EXERCISE DESCRIPTION
Within the data that follows, set down exactly the lines from the one containing "Jupyter notebook: sentiment" through the one containing "Also changed, not shown: parts of 9", both ends included.

Start of GIVEN ENTRIES

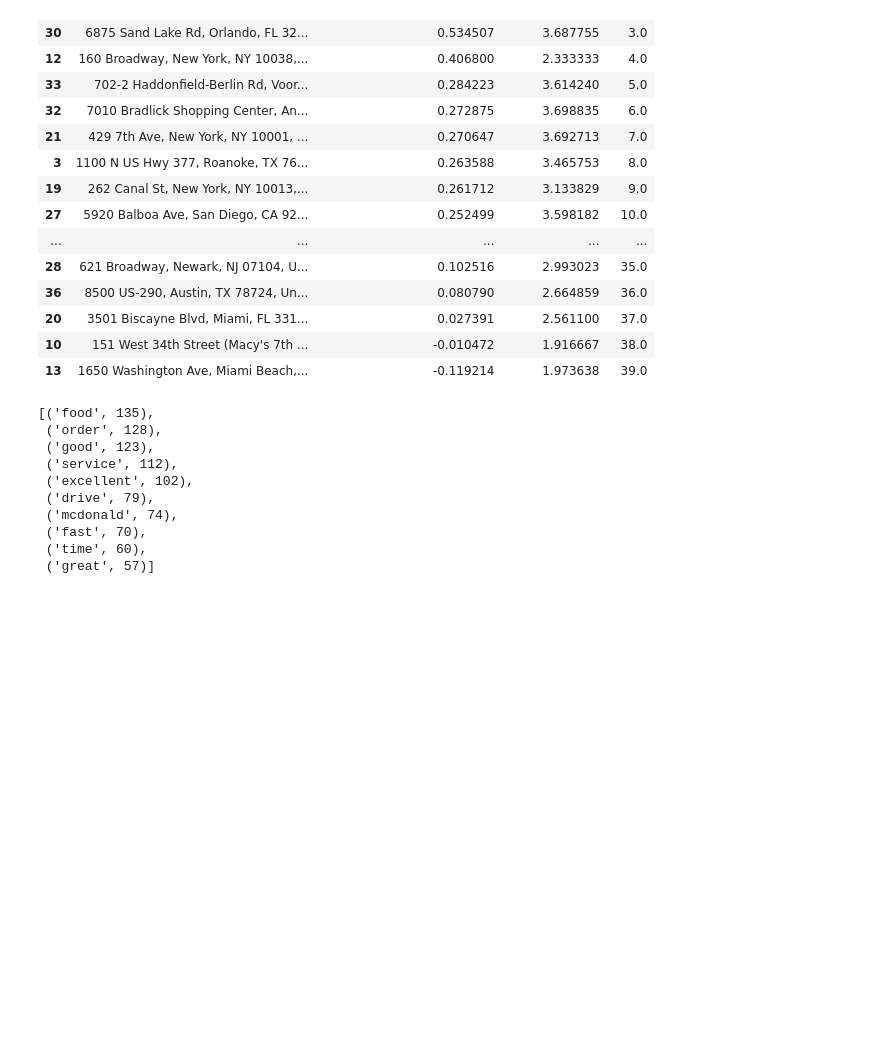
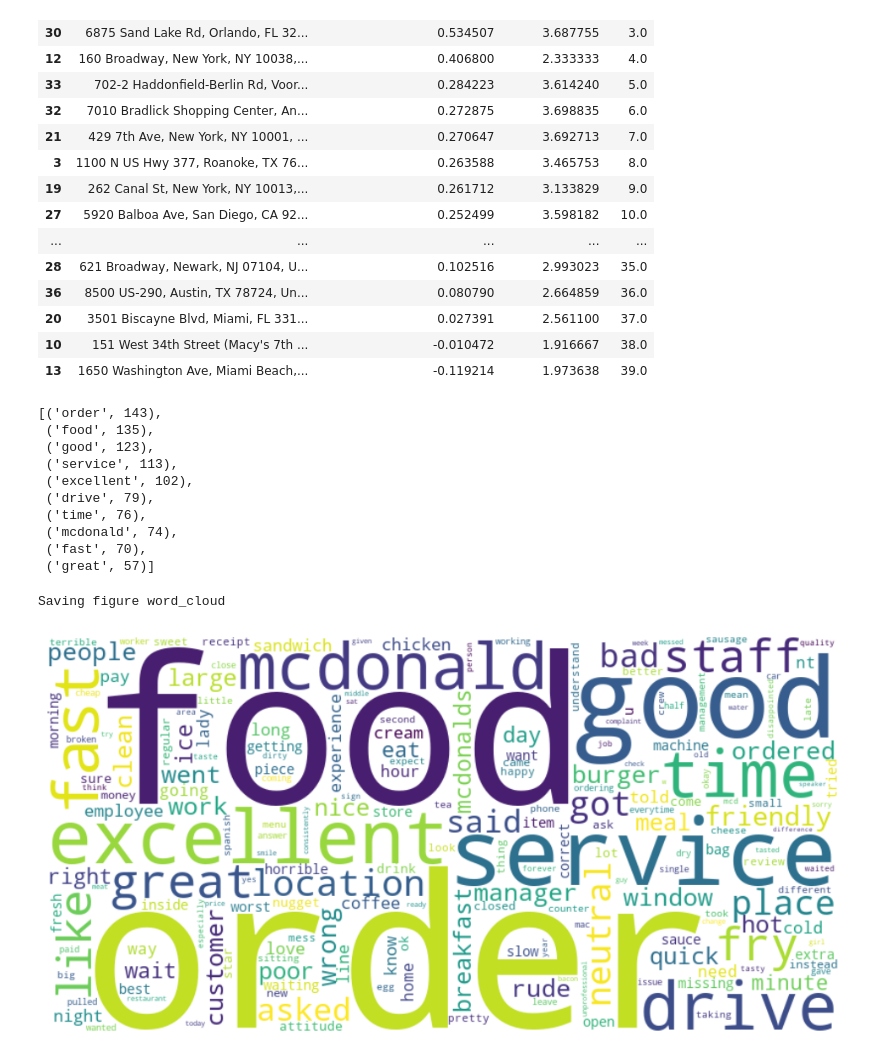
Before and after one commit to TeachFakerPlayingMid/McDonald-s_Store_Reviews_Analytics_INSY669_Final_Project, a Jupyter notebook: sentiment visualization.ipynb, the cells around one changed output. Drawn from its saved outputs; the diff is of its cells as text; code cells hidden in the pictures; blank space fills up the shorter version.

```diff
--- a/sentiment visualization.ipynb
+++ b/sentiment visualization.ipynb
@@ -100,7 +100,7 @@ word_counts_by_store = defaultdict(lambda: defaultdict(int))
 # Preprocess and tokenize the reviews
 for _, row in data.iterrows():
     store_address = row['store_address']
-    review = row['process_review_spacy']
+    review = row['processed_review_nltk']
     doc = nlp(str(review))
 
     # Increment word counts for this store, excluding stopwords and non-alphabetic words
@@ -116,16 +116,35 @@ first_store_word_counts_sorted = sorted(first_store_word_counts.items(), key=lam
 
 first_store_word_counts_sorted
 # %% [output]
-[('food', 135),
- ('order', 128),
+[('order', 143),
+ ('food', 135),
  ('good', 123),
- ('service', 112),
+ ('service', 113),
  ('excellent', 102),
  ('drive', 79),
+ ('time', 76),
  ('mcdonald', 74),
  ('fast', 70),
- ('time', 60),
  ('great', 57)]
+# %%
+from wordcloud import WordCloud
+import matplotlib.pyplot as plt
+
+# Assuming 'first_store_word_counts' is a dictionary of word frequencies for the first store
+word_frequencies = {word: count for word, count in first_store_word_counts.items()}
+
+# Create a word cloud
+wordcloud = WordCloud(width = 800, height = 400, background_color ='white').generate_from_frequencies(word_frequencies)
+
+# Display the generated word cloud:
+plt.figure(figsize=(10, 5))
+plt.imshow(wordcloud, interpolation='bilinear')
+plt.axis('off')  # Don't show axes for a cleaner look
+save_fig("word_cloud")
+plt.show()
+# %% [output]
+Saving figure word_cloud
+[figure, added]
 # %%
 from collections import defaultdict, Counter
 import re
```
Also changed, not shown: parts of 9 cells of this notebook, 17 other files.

End of GIVEN ENTRIES
Start of GIVEN ENTRIES

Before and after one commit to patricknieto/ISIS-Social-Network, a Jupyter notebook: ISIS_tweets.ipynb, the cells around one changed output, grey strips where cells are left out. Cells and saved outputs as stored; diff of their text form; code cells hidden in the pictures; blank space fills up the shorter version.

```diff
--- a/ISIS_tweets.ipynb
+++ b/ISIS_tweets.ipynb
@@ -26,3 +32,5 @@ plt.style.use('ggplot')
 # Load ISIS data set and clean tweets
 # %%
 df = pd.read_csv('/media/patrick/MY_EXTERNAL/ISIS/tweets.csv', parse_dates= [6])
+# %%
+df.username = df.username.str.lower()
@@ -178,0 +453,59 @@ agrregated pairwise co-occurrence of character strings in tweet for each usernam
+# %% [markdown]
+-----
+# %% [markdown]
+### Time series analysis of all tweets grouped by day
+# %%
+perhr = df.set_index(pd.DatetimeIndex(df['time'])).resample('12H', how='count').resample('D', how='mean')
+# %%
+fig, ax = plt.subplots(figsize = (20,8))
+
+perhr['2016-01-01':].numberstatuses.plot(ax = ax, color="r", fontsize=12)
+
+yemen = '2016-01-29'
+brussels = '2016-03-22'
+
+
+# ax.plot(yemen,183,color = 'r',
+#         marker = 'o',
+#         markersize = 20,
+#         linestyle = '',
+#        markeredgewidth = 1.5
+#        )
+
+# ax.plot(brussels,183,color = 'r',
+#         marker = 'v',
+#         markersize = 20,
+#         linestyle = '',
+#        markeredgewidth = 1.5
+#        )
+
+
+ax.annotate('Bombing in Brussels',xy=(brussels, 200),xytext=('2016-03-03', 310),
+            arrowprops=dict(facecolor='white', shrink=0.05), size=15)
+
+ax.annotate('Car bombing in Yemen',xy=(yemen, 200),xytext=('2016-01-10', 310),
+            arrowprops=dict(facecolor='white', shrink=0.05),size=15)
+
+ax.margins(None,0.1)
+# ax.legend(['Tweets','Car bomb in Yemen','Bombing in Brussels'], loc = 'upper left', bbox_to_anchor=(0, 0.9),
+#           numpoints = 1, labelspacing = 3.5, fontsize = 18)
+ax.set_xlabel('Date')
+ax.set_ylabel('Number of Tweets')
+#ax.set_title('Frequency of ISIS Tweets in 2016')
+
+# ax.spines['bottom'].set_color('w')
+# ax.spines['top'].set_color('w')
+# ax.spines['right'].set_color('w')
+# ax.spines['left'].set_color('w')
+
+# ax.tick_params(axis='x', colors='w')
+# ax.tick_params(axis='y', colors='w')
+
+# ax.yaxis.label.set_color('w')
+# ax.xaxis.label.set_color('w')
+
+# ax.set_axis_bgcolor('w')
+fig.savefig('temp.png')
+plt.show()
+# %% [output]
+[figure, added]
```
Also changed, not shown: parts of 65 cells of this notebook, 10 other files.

End of GIVEN ENTRIES
Start of GIVEN ENTRIES

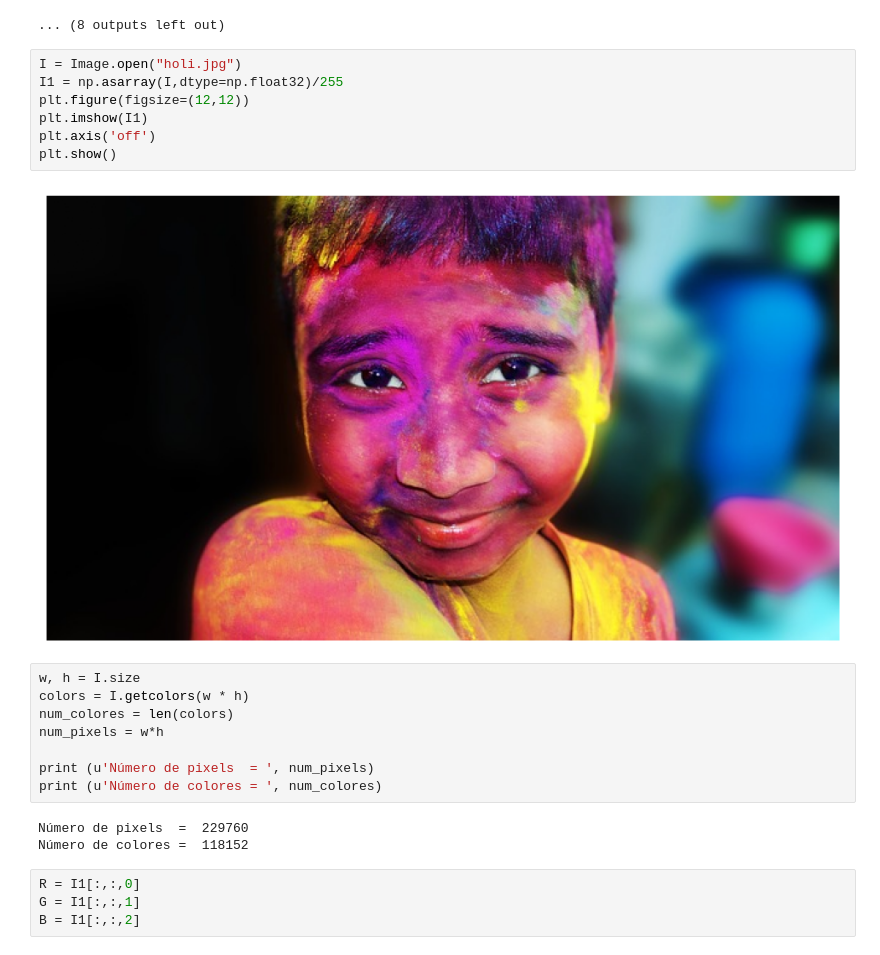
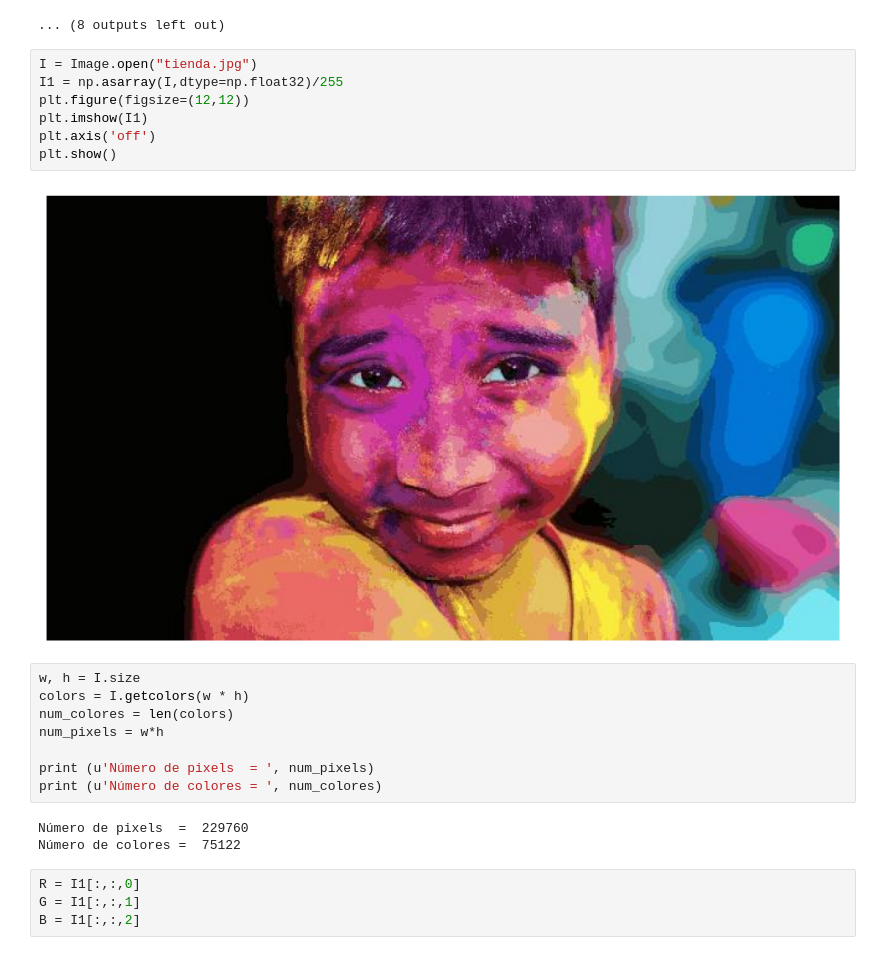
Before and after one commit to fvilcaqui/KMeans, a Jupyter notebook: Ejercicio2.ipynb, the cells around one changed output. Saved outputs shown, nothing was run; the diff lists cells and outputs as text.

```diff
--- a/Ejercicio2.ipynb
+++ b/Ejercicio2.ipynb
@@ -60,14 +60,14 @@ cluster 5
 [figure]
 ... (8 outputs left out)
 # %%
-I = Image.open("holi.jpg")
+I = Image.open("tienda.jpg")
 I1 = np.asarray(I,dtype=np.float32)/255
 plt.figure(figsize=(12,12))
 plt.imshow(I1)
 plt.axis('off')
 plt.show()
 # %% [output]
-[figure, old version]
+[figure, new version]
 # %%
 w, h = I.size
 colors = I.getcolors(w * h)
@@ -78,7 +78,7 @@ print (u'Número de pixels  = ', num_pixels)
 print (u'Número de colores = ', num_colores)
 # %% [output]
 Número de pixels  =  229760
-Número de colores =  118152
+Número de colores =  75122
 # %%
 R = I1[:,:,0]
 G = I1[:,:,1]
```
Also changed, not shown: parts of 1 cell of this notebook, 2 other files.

End of GIVEN ENTRIES

RESPONSE
Before and after one commit to TeachFakerPlayingMid/McDonald-s_Store_Reviews_Analytics_INSY669_Final_Project, a Jupyter notebook: sentiment visualization.ipynb, the cells around one changed output. Drawn from its saved outputs; the diff is of its cells as text; code cells hidden in the pictures; blank space fills up the shorter version.

```diff
--- a/sentiment visualization.ipynb
+++ b/sentiment visualization.ipynb
@@ -100,7 +100,7 @@ word_counts_by_store = defaultdict(lambda: defaultdict(int))
 # Preprocess and tokenize the reviews
 for _, row in data.iterrows():
     store_address = row['store_address']
-    review = row['process_review_spacy']
+    review = row['processed_review_nltk']
     doc = nlp(str(review))
 
     # Increment word counts for this store, excluding stopwords and non-alphabetic words
@@ -116,16 +116,35 @@ first_store_word_counts_sorted = sorted(first_store_word_counts.items(), key=lam
 
 first_store_word_counts_sorted
 # %% [output]
-[('food', 135),
- ('order', 128),
+[('order', 143),
+ ('food', 135),
  ('good', 123),
- ('service', 112),
+ ('service', 113),
  ('excellent', 102),
  ('drive', 79),
+ ('time', 76),
  ('mcdonald', 74),
  ('fast', 70),
- ('time', 60),
  ('great', 57)]
+# %%
+from wordcloud import WordCloud
+import matplotlib.pyplot as plt
+
+# Assuming 'first_store_word_counts' is a dictionary of word frequencies for the first store
+word_frequencies = {word: count for word, count in first_store_word_counts.items()}
+
+# Create a word cloud
+wordcloud = WordCloud(width = 800, height = 400, background_color ='white').generate_from_frequencies(word_frequencies)
+
+# Display the generated word cloud:
+plt.figure(figsize=(10, 5))
+plt.imshow(wordcloud, interpolation='bilinear')
+plt.axis('off')  # Don't show axes for a cleaner look
+save_fig("word_cloud")
+plt.show()
+# %% [output]
+Saving figure word_cloud
+[figure, added]
 # %%
 from collections import defaultdict, Counter
 import re
```
Also changed, not shown: parts of 9 cells of this notebook, 17 other files.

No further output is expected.